Online court records show Marchese was still in custody awaiting arraignment Tuesday on charges including drunken driving, indecent exposure, aggravated assault and weapons offenses. The records don’t list a defense attorney.

New York
Dentist cleared in fatal poisoning sentenced to prison for fraud

KINGSTON, N.Y. (AP) — A Hudson Valley dentist cleared of murder charges in the poisoning death of his ex-lover’s husband has been sentenced to seven years in state prison for unrelated convictions.

The Daily Freeman of Kingston reports 49-year-old Gilberto Nunez, of Poughkeepsie, was sentenced Tuesday in Ulster County Court to the maximum term for his convictions last year on fraud and theft charges.

Nunez was charged with insurance fraud and lying on a pistol permit application. He was convicted of a total of 12 felonies at three separate trials.

Nunez, who had a dental practice in Kingston, was acquitted earlier in 2016 of charges that accused him of fatally poisoning a 44-year-old Saugerties man in 2011.

Prosecutors claimed Nunez was having an affair with the man's wife and wanted her husband out of the way.

New York
Facebook takes search warrant challenge to state’s top court

ALBANY, N.Y. (AP) — Facebook and Manhattan prosecutors went to New York state’s highest court Tuesday to settle a legal dispute over search warrants for users’ accounts, a closely watched case with big implications for online privacy.

An attorney for Facebook told the judges that it must be allowed to object when law enforcement seeks search warrants for its users’ information. Manhattan District Attorney Cyrus R. Vance Jr. argued it is up to individual Facebook users to fight any effort to obtain personal information for criminal investigations.

Prosecutors sought search warrants in 2013 for the accounts of 381 people in connection with a disability benefits fraud case against New York City police and fire retirees.

The Menlo Park, California-based social media company challenged the warrants, but lower courts sided with prosecutors, ruling that Facebook didn’t have legal standing to object since the target was information about possible suspects — not Facebook. Facebook turned over the data but has continued to contest the actions of prosecutors.

Facebook attorney Thomas Dupree said the search warrants were unprecedented in their scope. Facebook regularly works with law enforcement but has to be allowed to object when it feels a search warrant is overly broad, he said.

“This case involves the DA’s seizure of the most personal and intimate information imaginable,” Dupree said. “These are people’s private thoughts and communications, on their lives, their identities, their families, their politics, their religion, their sexuality, all captured in the DA’s dragnet.”

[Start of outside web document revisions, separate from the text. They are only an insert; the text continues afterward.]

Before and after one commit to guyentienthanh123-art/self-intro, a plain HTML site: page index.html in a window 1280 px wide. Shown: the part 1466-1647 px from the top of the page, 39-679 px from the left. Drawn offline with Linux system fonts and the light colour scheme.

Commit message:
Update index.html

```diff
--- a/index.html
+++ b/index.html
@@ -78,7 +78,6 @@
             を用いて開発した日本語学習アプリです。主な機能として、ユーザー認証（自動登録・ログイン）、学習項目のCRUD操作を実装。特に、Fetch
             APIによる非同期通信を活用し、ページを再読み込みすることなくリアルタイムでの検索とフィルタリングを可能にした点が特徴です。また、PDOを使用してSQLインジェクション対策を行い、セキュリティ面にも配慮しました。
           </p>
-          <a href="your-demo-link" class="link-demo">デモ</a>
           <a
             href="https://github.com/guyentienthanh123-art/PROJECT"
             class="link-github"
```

Vance said anyone whose Facebook information is seized has the right to sue prosecutors for damages or challenge the admissibility of the evidence in court. He also noted that prosecutors must go before a judge before obtaining search warrants.

“Law enforcement is always going to be bumping up against people’s privacy,” he said. The search warrants for social media posts, he added, are “really no different than if we issued a search warrant into someone’s house and took books and records or a car or a safe deposit box.”

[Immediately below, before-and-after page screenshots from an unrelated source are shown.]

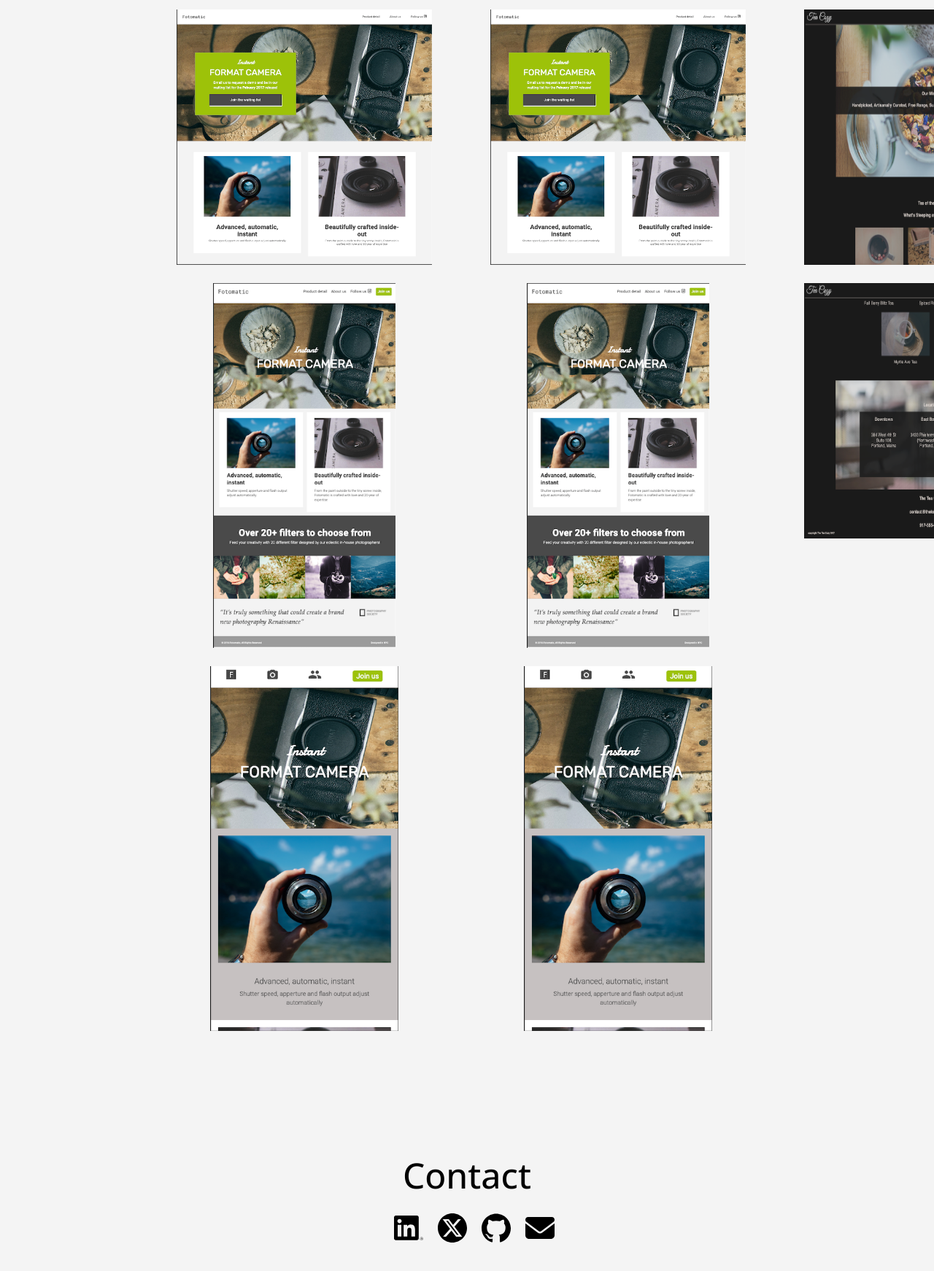
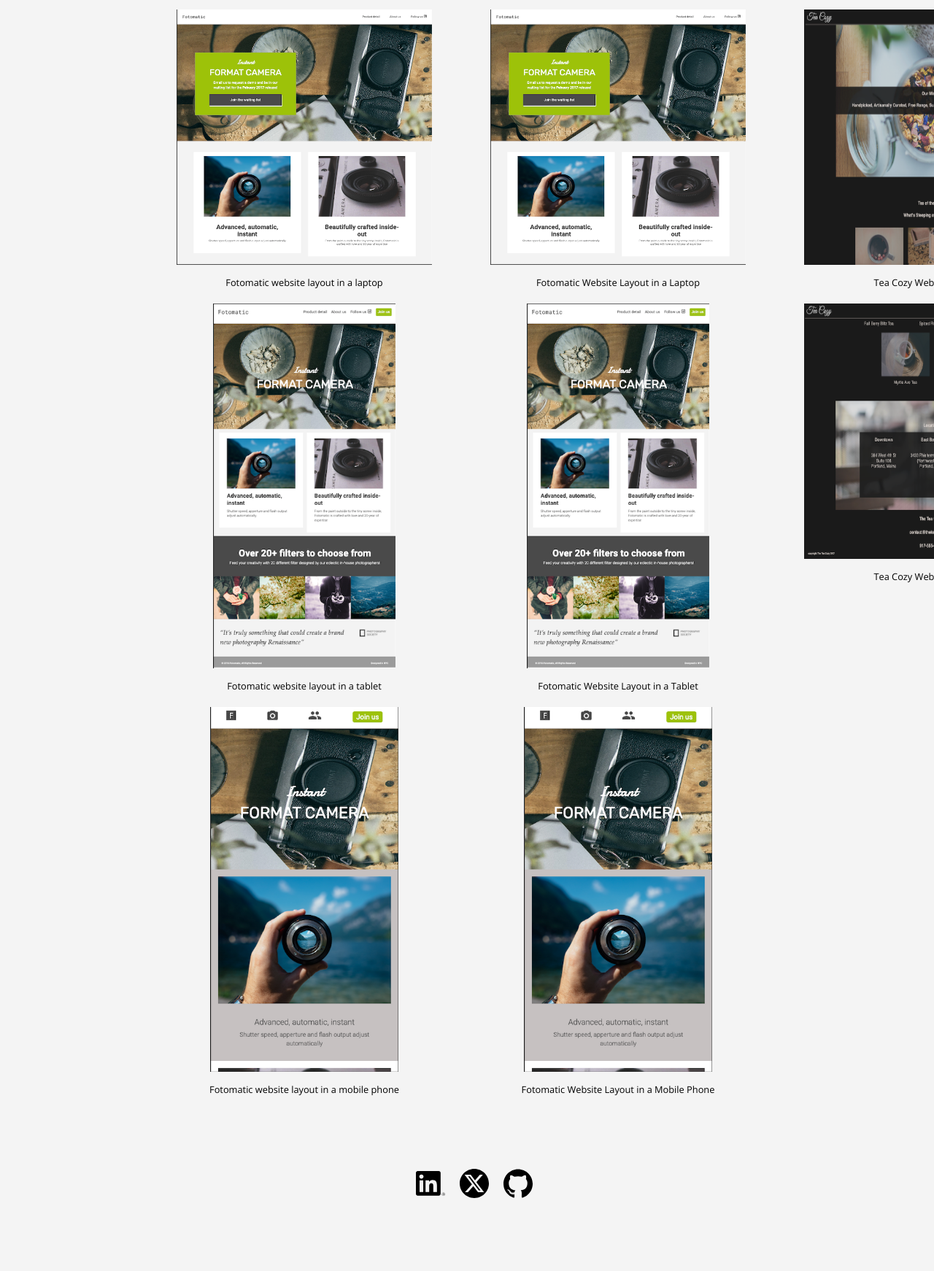
Before and after one commit to hazalonler/personal_portfolio, a plain HTML site: page src/index.html in a window 1280 px wide. Shown: the part 905-2647 px from the top of the page at 73% size. Drawn offline with nearby package versions, Linux system fonts and the light colour scheme.

Commit message:
Contact page was started to create

```diff
--- a/src/index.html
+++ b/src/index.html
@@ -11,7 +11,7 @@
         <nav>
             <a href="#about-me"><div class="nav-el">About Me</div></a>
             <a href="#projects-section"><div class="nav-el">Projects</div></a>
-            <a href="#contacts"><div class="nav-el">Contact</div></a>
+            <a href="contact.html"><div class="nav-el">Contact</div></a>
             <a href="https://drive.google.com/file/d/1sbbvXMH078LMzGIdhpfnQ74B-JhEva7d/view?usp=sharing" download target="_blank"><button class="nav-el" >Download CV </button></a>
         </nav>
     </header>
@@ -44,31 +44,36 @@
                 <div class="project">
                     <h4>F2 To-Do List & Pomodoro</h4>
                     <div class="images">
-                        <img src="../Laptop-page.png" alt="laptop-image-fotomatic-website"/>
-                        <img src="../tablet-page.png" alt="tablet-image-fotomatic-website"/>
-                        <img src="../mobile-page.png" alt="mobile-image-fotomatic-website"/>
+                        <figure><img src="../Laptop-page.png" alt="laptop-image-fotomatic-website"/>
+                            <figcaption>Fotomatic website layout in a laptop</figcaption></figure>
+                        <figure><img src="../tablet-page.png" alt="tablet-image-fotomatic-website"/>
+                            <figcaption>Fotomatic website layout in a tablet</figcaption></figure>
+                        <figure><img src="../mobile-page.png" alt="mobile-image-fotomatic-website"/>
+                            <figcaption>Fotomatic website layout in a mobile phone</figcaption></figure>
                     </div>
                 </div>
                 <div class="project">
                     <h4>Fotomatic Responsive Landing Page</h4>
                     <div class="images">
-                        <img src="../Laptop-page.png" alt="laptop-image-fotomatic-website"/>
-                        <img src="../tablet-page.png" alt="tablet-image-fotomatic-website"/>
-                        <img src="../mobile-page.png" alt="mobile-image-fotomatic-website"/>
+                        <figure><img src="../Laptop-page.png" alt="laptop-image-fotomatic-website"/>
+                            <figcaption>Fotomatic Website Layout in a Laptop</figcaption></figure>
+                        <figure><img src="../tablet-page.png" alt="tablet-image-fotomatic-website"/>
+                            <figcaption>Fotomatic Website Layout in a Tablet</figcaption></figure>
+                        <figure><img src="../mobile-page.png" alt="mobile-image-fotomatic-website"/>
+                            <figcaption>Fotomatic Website Layout in a Mobile Phone</figcaption></figure>
                     </div>
                 </div>
                 <div class="project">
                     <h4>Tea Cozy Landing Page</h4>
                     <div class="images">
-                        <img src="../tea-cozy-1.png" alt="laptop-image-fotomatic-website"/>
-                        <img src="../tea-cozy-2.png" alt="tablet-image-fotomatic-website"/>
+                        <figure><img src="../tea-cozy-1.png" alt="laptop-image-fotomatic-website"/>
+                            <figcaption>Tea Cozy Website Layout-1</figcaption></figure>
+                        <figure><img src="../tea-cozy-2.png" alt="tablet-image-fotomatic-website"/>
+                            <figcaption>Tea Cozy Website Layout-2</figcaption></figure>
                     </div>
                 </div>
             </div>
-        </div>
-        <div id="contacts">
-            <h3>Contact</h3>
-            <div class="contact">
+        <div class="social-media">
             <div class="linkedin">
                 <a href="https://www.linkedin.com/in/hazal-taneri-onler/" target="_blank"><img src="../linkedin.svg" alt="linkedin"/></a>
             </div>
@@ -78,11 +83,10 @@
             <div class="github">
                 <a href="https://github.com/hazalonler" target="_blank"><img src="../github.svg" alt="github"/></a>
             </div>
-                <div class="email">
-                    <a href=""  target="_blank"><img src="../envelope-solid.svg" alt="email"/></a>
         </div>
-            </div>
-        </div>
+        <footer>
+
+        </footer>
     </section>
   </body>
 </html>
--- a/src/style.css
+++ b/src/style.css
@@ -135,6 +135,10 @@
     margin-bottom: 1.5rem;
 }
 
+figure {
+    margin-bottom: 10px;
+}
+
 .project img{
     padding: 10px;
 }
@@ -148,20 +152,31 @@
     height: 350px;
 }
 
-/* Contact */
-
-#contacts {
-    text-align: center;
+figcaption {
+    font-size: 0.8rem;
+    font-weight: 300;
 }
 
-.contact {
+/* Social Media */
+
+.social-media {
+    text-align: center;
     display: flex;
     flex-direction: row;
     justify-content: center;
+    margin-top: 40px;
 }
 
-.contact img {
+.social-media img {
     width: 40px;
     padding-left: 20px;
     margin-top: 20px;
 }
+
+
+/* Contact */
+
+label img {
+    width: 100px;
+    height: 100px;
+}
```
Also changed, not shown: src/contact.html (+19 -0 lines). Lines whose indentation alone changed are shown as unchanged.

In the alleged disabilities fraud case against police and fire retirees, prosecutors sought the social media content in an attempt to show the retirees were leading active lives and lying about disabilities.

A decision is expected within a few months.

Federal judge refuses to lift order delaying state’s executions

COLUMBUS, Ohio (AP) — A federal judge has refused to lift his order delaying Ohio’s executions after declaring the state’s new lethal injection process unconstitutional.

Magistrate Judge Michael Merz last month rejected Ohio’s use of a sedative used in problematic executions in Arizona and Ohio.

The judge also barred Ohio from using drugs that paralyze inmates and stop their hearts.

Attorneys for Ohio’s prison system asked the judge to lift the order, saying his decision would likely be overturned on appeal.

Merz stood by his ruling in a written opinion Tuesday. He said the state is overstating the significance of a U.S. Supreme Court ruling last year regarding the permissibility of the sedative midazolam.

The 6th U.S. Circuit Court of Appeals in Cincinnati will hear the case Feb. 21.